Methods: Consecutive clinical isolates of E coli were collected at the Royal London Hospital in 1991 and 1999. These collections, each of more than 350 isolates, were compared. Minimum inhibitory concentrations of sulphamethoxazole and eight other antimicrobials were determined. The presence and locations of sulphonamide-resistance genes were examined by PCR, plasmid extraction, Southern hybridisation, and transconjugation.
Findings: Despite a huge decrease in sulphonamide prescriptions (from 3,208,000 [corrected] prescriptions per year in 1991 to 77,000 [corrected] in 1999), the frequency of resistance remained high in 1999 (165/359 [46.0%] vs 143/360 [39.7%] in 1991; difference 6.2% [95% CI 20.9 to 13.3]). Integron-borne sulI was present in 16.4% of isolates in 1991 and 17.5% in 1999. The prevalence of sulII increased from 26.7% in 1991 to 36.5% in 1999 (difference 9.8% [3.1 to 16.5] p=0.0046). SulII was located on large plasmids, at least some of which were conjugative multiresistance determinants.

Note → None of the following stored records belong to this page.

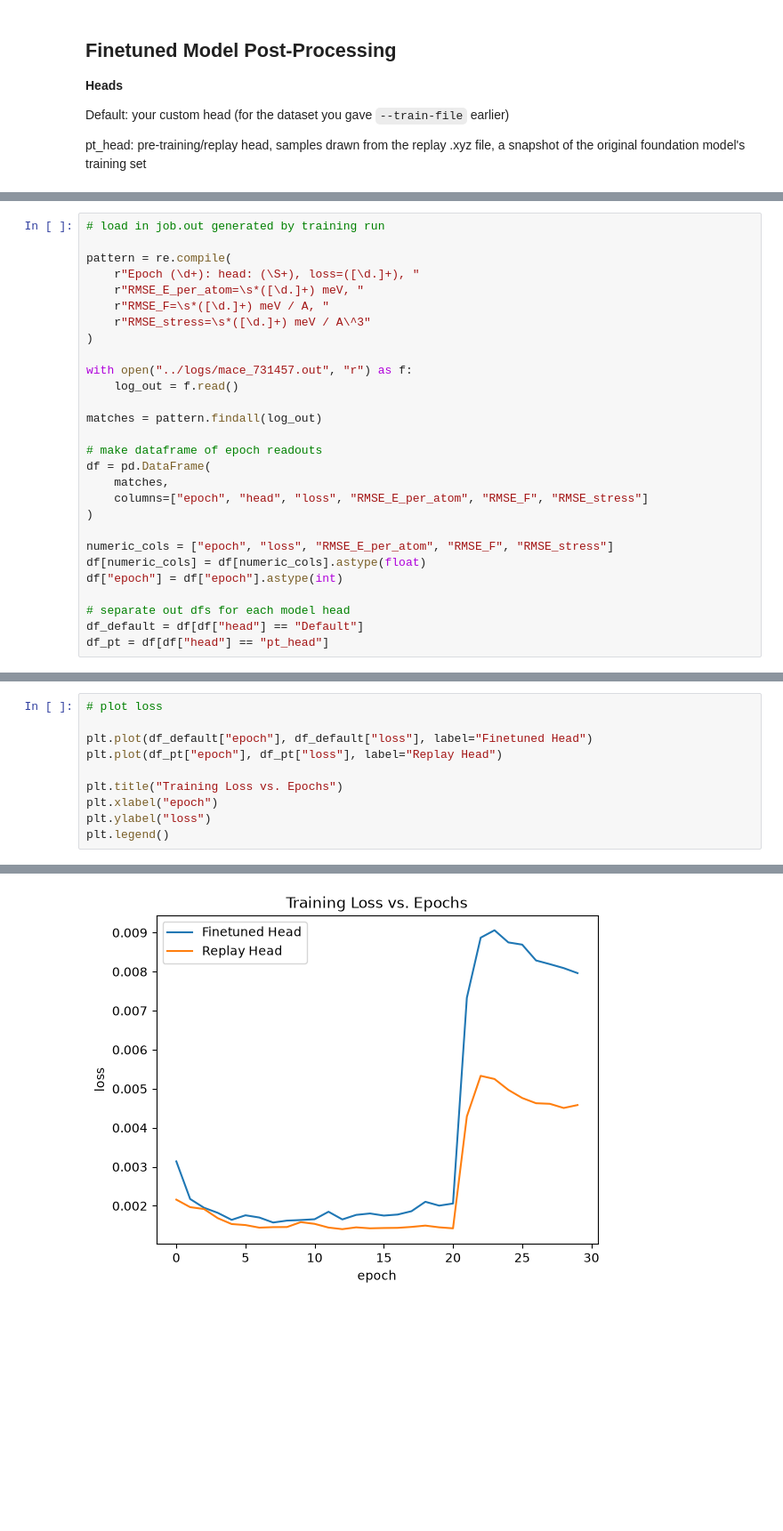
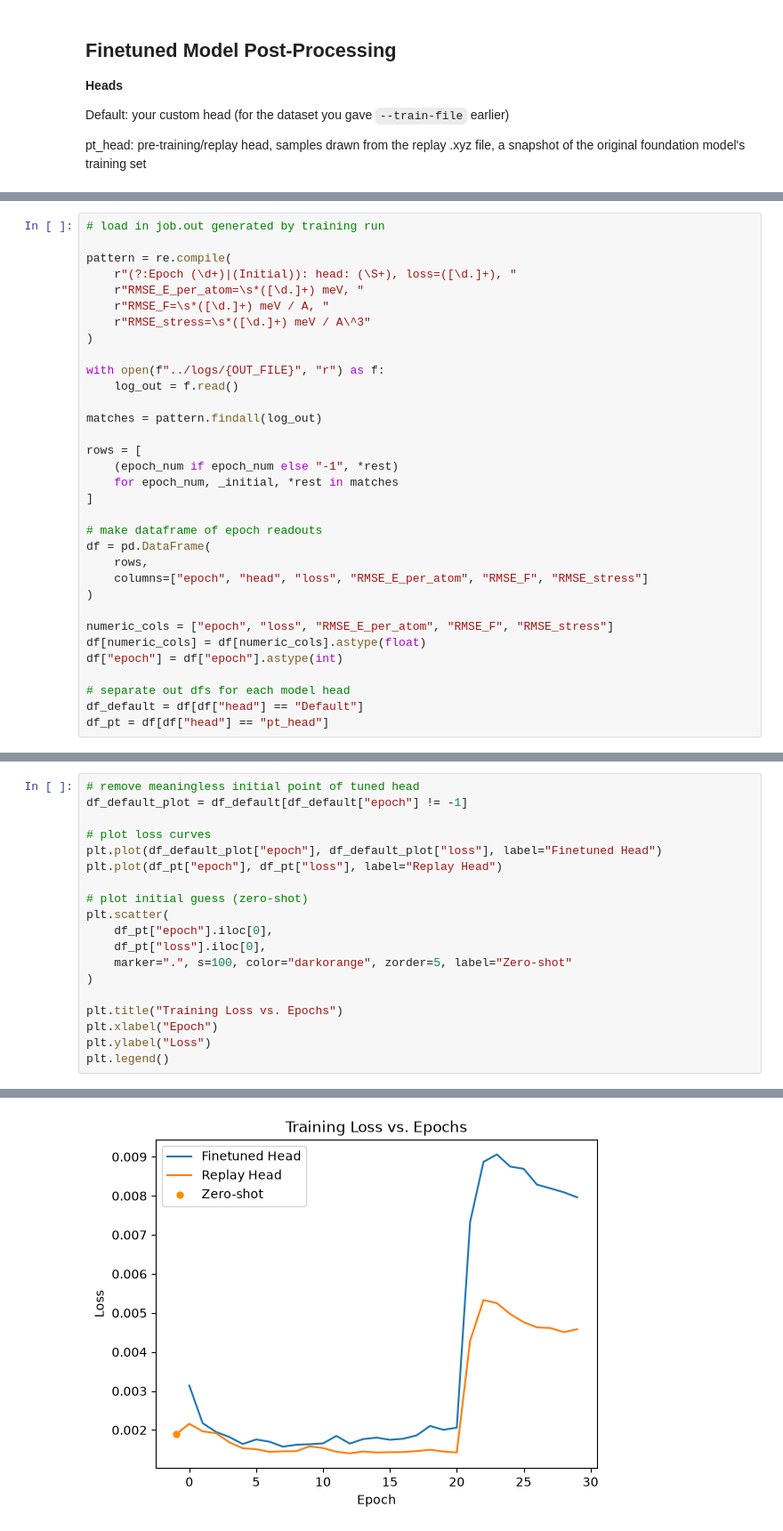
Before and after one commit to zbschwab/finetuned-mlips, a Jupyter notebook: mace-mh-1/results/post-processing.ipynb, the cells around one changed output, grey strips where cells are left out. Shown at 89% size. Drawn from its saved outputs; the diff is of its cells as text; blank space fills up the shorter version.

Commit message:
added zer-shot prediction

```diff
--- a/mace-mh-1/results/post-processing.ipynb
+++ b/mace-mh-1/results/post-processing.ipynb
@@ -15,20 +18,25 @@ import matplotlib.pyplot as plt
 # load in job.out generated by training run
 
 pattern = re.compile(
-    r"Epoch (\d+): head: (\S+), loss=([\d.]+), "
+    r"(?:Epoch (\d+)|(Initial)): head: (\S+), loss=([\d.]+), "
     r"RMSE_E_per_atom=\s*([\d.]+) meV, "
     r"RMSE_F=\s*([\d.]+) meV / A, "
     r"RMSE_stress=\s*([\d.]+) meV / A\^3"
 )
 
-with open("../logs/mace_731457.out", "r") as f:
+with open(f"../logs/{OUT_FILE}", "r") as f:
     log_out = f.read()
 
 matches = pattern.findall(log_out)
 
+rows = [
+    (epoch_num if epoch_num else "-1", *rest)
+    for epoch_num, _initial, *rest in matches
+]
+
 # make dataframe of epoch readouts
 df = pd.DataFrame(
-    matches,
+    rows,
     columns=["epoch", "head", "loss", "RMSE_E_per_atom", "RMSE_F", "RMSE_stress"]
 )
 
@@ -42,14 +54,23 @@ df_pt = df[df["head"] == "pt_head"]
 # %%
-# plot loss
+# remove meaningless initial point of tuned head
+df_default_plot = df_default[df_default["epoch"] != -1]
 
-plt.plot(df_default["epoch"], df_default["loss"], label="Finetuned Head")
+# plot loss curves
+plt.plot(df_default_plot["epoch"], df_default_plot["loss"], label="Finetuned Head")
 plt.plot(df_pt["epoch"], df_pt["loss"], label="Replay Head")
 
+# plot initial guess (zero-shot)
+plt.scatter(
+    df_pt["epoch"].iloc[0],
+    df_pt["loss"].iloc[0],
+    marker=".", s=100, color="darkorange", zorder=5, label="Zero-shot"
+)
+
 plt.title("Training Loss vs. Epochs")
-plt.xlabel("epoch")
-plt.ylabel("loss")
+plt.xlabel("Epoch")
+plt.ylabel("Loss")
 plt.legend()
 # %% [output]
 <matplotlib.legend.Legend at 0x...>
-[figure, old version]
+[figure, new version]
 # %% [markdown]
```
Also changed, not shown: parts of 4 cells of this notebook.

Interpretation: These results show that a huge decrease in antibiotic prescribing does not necessarily reduce resistance within a useful time. The main reason seems to be the genetic linkage of the index resistance to other resistance determinants.